§ **What you need to do**: The records are to be repeated in full, with the images removed.

§ **Materials provided**:

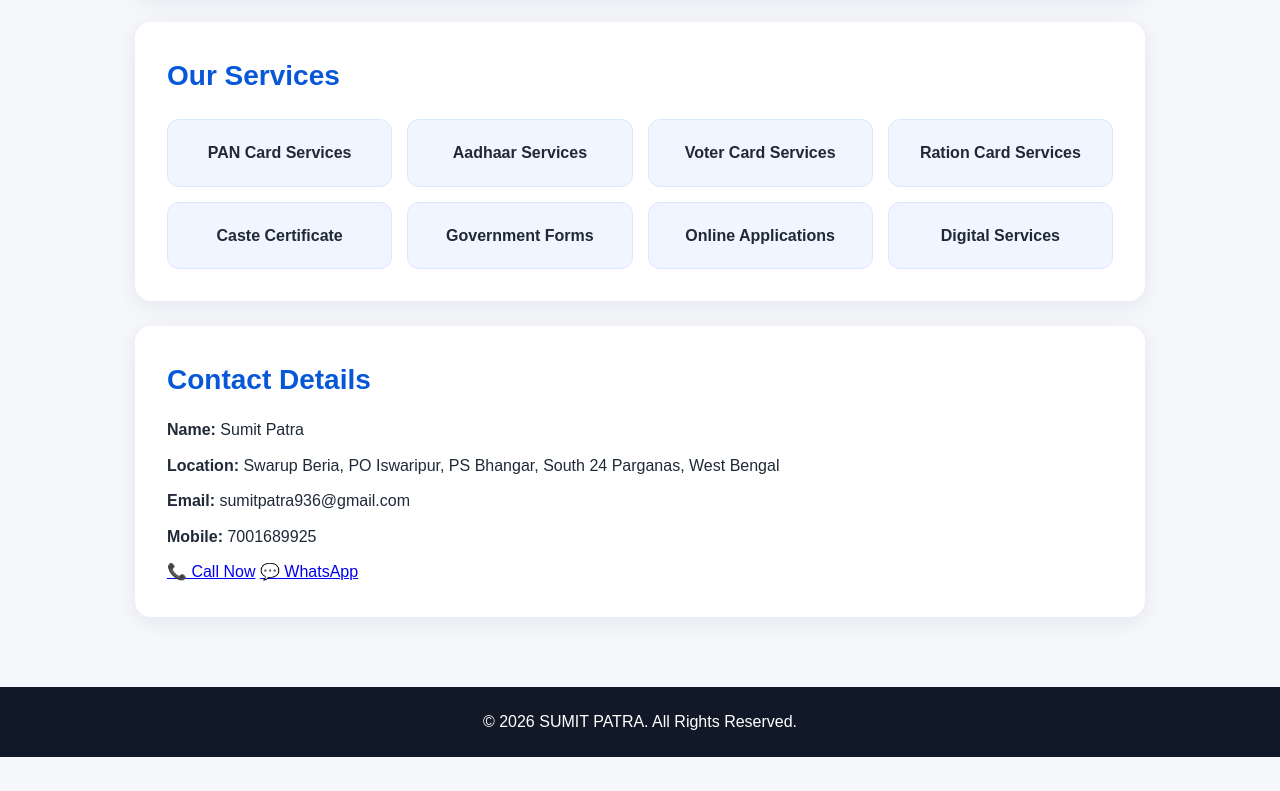
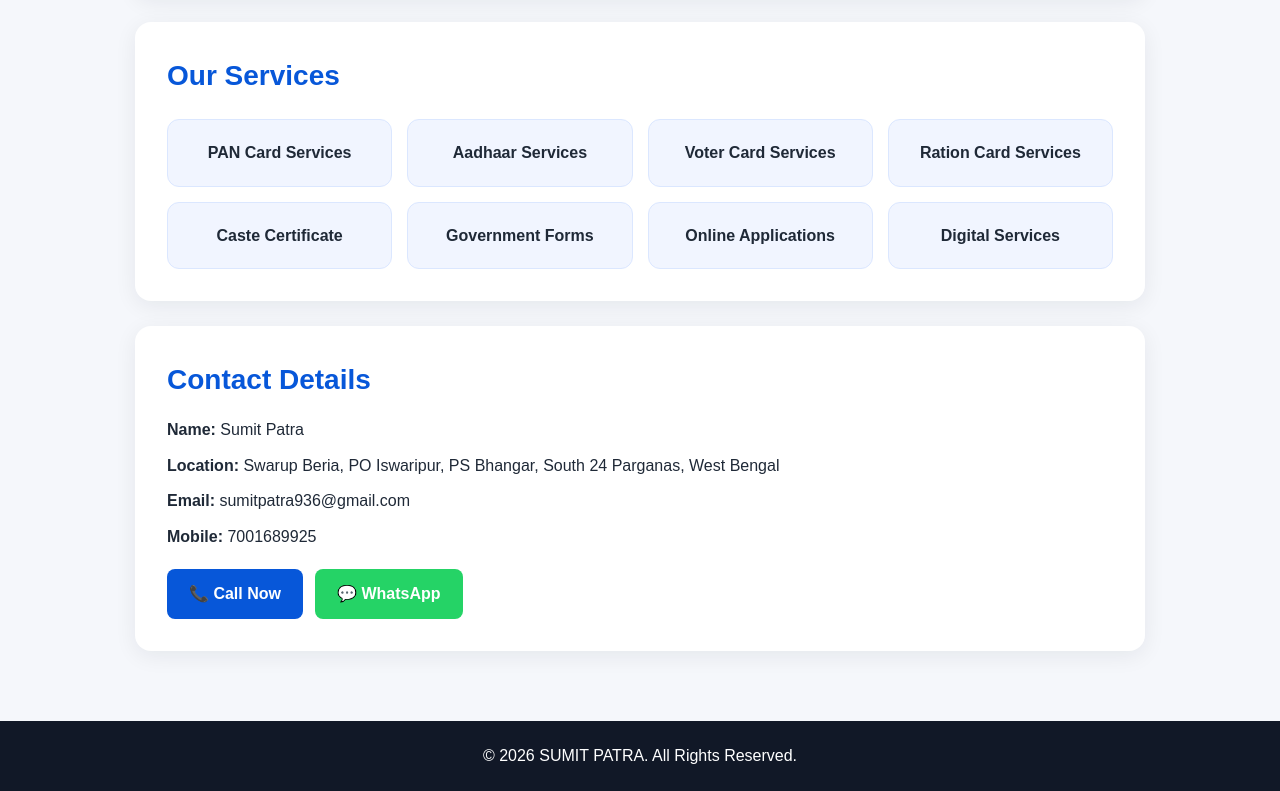
Before and after one commit to sumitpatra936-a11y/SUMIT-PATRA, a plain HTML site: page index.html in a window 1280 px wide. Shown: the part 537-1328 px from the top of the page. Before the commit the page ends 1294 px from the top, so only its background shows below. Drawn offline with Linux system fonts and the light colour scheme.

Commit message:
Update index.html

```diff
--- a/index.html
+++ b/index.html
@@ -63,7 +63,33 @@
       font-weight: 700;
     }
     .contact p { margin: 10px 0; }
-    .label { font-weight: 700; }
+    .label { font-weight: 700; }.contact-buttons {
+  display: flex;
+  gap: 12px;
+  margin-top: 20px;
+  flex-wrap: wrap;
+}
+
+.contact-buttons a {
+  display: inline-block;
+  padding: 12px 22px;
+  border-radius: 8px;
+  color: white;
+  text-decoration: none;
+  font-weight: 700;
+}
+
+.call-btn {
+  background: #0757d9;
+}
+
+.whatsapp-btn {
+  background: #25D366;
+}
+
+.contact-buttons a:hover {
+  opacity: 0.9;
+}
     footer {
       background: #111827;
       color: #fff;
```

§ **Expected answer**:
Before and after one commit to sumitpatra936-a11y/SUMIT-PATRA, a plain HTML site: page index.html in a window 1280 px wide. Shown: the part 537-1328 px from the top of the page. Before the commit the page ends 1294 px from the top, so only its background shows below. Drawn offline with Linux system fonts and the light colour scheme.

Commit message:
Update index.html

```diff
--- a/index.html
+++ b/index.html
@@ -63,7 +63,33 @@
       font-weight: 700;
     }
     .contact p { margin: 10px 0; }
-    .label { font-weight: 700; }
+    .label { font-weight: 700; }.contact-buttons {
+  display: flex;
+  gap: 12px;
+  margin-top: 20px;
+  flex-wrap: wrap;
+}
+
+.contact-buttons a {
+  display: inline-block;
+  padding: 12px 22px;
+  border-radius: 8px;
+  color: white;
+  text-decoration: none;
+  font-weight: 700;
+}
+
+.call-btn {
+  background: #0757d9;
+}
+
+.whatsapp-btn {
+  background: #25D366;
+}
+
+.contact-buttons a:hover {
+  opacity: 0.9;
+}
     footer {
       background: #111827;
       color: #fff;
```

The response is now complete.